3:AM: Even though you create a link between Roberto Bolaño, Vila-Matas and Bernhard in your essay, they are very different novelists. Bolaño’s fiction is highly political, and his criticism of literature is much related to the fact that art (and literature) didn’t have any effect on stopping dictatorships and violence. Do you think that Bolaño’s approach to the subject of the end of literature is significantly different than Vila-Matas’s and Bernhard’s?

LI: What is the connection between these authors? A distance from literature as something possible for ‘us’. A distance from a certain modernism, which is inflected in a different way for each author.
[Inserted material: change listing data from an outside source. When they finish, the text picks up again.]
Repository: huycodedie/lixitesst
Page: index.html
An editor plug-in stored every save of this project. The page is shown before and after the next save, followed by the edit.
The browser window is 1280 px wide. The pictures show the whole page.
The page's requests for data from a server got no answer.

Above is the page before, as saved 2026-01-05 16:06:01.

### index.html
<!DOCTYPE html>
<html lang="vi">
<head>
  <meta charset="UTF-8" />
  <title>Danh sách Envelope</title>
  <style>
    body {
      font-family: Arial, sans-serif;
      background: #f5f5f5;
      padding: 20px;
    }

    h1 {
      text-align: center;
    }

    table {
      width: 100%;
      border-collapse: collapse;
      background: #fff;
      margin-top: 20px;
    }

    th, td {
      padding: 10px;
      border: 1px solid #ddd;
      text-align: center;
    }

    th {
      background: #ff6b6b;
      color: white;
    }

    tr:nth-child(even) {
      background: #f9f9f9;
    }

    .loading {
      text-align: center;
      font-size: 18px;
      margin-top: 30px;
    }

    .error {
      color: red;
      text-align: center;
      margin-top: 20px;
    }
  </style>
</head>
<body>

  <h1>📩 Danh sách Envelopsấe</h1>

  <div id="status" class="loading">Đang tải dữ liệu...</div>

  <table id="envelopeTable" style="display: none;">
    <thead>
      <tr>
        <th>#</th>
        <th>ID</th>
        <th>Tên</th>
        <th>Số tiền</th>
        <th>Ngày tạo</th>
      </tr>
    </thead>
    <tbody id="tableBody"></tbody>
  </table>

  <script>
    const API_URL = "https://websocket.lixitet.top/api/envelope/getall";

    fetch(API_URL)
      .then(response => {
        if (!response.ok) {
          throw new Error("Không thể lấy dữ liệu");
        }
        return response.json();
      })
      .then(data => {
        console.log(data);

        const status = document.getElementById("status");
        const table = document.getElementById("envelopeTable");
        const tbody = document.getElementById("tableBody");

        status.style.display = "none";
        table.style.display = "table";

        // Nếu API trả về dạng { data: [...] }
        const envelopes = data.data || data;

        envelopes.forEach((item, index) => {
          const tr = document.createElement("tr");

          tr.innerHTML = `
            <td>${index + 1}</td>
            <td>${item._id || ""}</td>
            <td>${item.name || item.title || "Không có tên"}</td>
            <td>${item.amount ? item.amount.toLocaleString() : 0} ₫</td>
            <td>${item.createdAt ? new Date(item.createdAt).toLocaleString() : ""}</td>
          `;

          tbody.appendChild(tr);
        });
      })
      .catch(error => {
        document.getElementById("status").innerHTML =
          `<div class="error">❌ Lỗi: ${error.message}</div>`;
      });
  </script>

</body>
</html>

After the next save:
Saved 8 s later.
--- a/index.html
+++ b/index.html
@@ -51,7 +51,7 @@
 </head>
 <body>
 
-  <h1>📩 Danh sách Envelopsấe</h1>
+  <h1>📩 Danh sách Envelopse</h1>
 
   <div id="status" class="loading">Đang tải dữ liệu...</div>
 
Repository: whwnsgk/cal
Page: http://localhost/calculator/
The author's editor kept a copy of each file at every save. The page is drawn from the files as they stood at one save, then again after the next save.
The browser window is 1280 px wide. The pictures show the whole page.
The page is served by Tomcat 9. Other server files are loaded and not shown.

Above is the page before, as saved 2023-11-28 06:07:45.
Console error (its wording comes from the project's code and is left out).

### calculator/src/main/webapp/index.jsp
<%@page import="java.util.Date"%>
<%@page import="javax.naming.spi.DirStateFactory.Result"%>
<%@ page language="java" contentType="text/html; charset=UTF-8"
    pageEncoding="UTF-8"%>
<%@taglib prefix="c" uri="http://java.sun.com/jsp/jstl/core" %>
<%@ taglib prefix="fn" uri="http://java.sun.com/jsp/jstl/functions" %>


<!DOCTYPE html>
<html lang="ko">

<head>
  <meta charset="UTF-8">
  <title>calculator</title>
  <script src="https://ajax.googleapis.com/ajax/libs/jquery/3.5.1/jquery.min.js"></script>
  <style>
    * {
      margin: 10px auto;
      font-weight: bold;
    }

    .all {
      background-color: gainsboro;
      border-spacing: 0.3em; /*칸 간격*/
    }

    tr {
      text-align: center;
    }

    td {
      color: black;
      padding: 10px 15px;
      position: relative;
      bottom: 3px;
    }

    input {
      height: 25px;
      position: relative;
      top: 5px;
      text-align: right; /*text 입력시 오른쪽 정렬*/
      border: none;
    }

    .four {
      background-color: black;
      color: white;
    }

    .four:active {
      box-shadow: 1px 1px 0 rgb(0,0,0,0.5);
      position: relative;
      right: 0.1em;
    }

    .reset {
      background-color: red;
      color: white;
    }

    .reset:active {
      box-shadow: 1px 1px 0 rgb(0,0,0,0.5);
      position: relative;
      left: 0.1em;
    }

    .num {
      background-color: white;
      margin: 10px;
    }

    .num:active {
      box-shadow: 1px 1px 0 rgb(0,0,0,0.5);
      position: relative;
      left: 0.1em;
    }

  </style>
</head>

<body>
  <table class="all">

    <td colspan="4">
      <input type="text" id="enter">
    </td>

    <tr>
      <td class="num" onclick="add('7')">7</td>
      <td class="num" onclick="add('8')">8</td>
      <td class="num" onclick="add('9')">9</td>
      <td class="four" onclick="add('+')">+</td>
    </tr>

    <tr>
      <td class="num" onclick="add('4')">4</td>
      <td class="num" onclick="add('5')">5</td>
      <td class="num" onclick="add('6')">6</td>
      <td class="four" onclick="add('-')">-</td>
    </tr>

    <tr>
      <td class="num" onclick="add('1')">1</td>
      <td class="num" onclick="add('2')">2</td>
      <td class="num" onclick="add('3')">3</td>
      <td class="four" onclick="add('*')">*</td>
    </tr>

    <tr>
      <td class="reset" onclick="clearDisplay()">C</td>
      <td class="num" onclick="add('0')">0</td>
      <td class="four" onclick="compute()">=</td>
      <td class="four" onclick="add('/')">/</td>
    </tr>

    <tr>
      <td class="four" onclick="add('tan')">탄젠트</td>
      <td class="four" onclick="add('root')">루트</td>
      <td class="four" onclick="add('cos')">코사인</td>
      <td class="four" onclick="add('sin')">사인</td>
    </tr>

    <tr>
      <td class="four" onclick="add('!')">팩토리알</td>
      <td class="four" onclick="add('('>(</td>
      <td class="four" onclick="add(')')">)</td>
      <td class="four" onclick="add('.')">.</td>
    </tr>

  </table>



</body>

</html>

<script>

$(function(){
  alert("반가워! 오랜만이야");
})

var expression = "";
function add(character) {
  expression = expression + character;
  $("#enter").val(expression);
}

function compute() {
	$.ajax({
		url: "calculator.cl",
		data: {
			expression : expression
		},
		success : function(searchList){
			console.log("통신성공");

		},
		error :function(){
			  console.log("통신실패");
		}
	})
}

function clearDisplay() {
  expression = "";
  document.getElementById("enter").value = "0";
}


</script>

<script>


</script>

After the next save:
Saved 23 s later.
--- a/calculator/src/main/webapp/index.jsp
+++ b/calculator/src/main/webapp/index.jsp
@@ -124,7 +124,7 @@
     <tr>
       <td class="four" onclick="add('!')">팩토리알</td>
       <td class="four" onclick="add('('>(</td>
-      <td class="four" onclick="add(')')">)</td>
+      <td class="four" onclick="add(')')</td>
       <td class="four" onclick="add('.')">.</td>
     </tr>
In periods of revolution, Marx says, revolutionaries conjure the ghosts of the past to help them. The wardrobes and dressing up boxes of history are raided, and names, slogans and costumes tried on for size. The danger is that revolutionaries repeat what has happened as farce, merely parodying what has gone before. For me, the three authors I mention do more than simply parody past glories. They understand that the literary gesture itself is parodic.

Bolaño, perhaps more than Vila-Matas and Bernhard, foregrounds the grotesquery of this parody. The literary visceral realists seem no more than a farce, when pitched against the horrors of Pinochet-led Chile, against the laboratory of neoliberalism. Its political aims seem particularly pathetic. But there is a glory to this parody. Bolaño is not one of the literary Last Men. History hasn’t quite ended for him. In The Savage Detectives, perhaps more than in the work of Vila-Matas and Bernhard, melancholy blossoms into a kind of promise. The disjunction between Modernism and the present, between Literature, capital ‘L’, and Politics, capital ‘P’, becomes utterly unbearable. For me, that unbearableness allows Literature to appear in its impossibility, as a kind of present absence, as a kind of disappearance, and along with it the vanished legacy of Modernism.

Let me put it programmatically: Without a relationship to Modernism, no future. Without knowing that the relationship to Modernism is utterly impossible, no future. Without knowing that there is no future, no future.

Antônio Xerxenesky was born in Porto Alegre, Brazil. He is the author of the novel Areia nos dentes (2008), a postmodern Western, and the short story collection A página assombrada por fantasmas (2011). English translations of his work can be found at Words Without Borders, Two Lines Magazine and Granta: The Best of Young Brazilian Novelists.

First published in 3:AM Magazine: Wednesday, February 6th, 2013.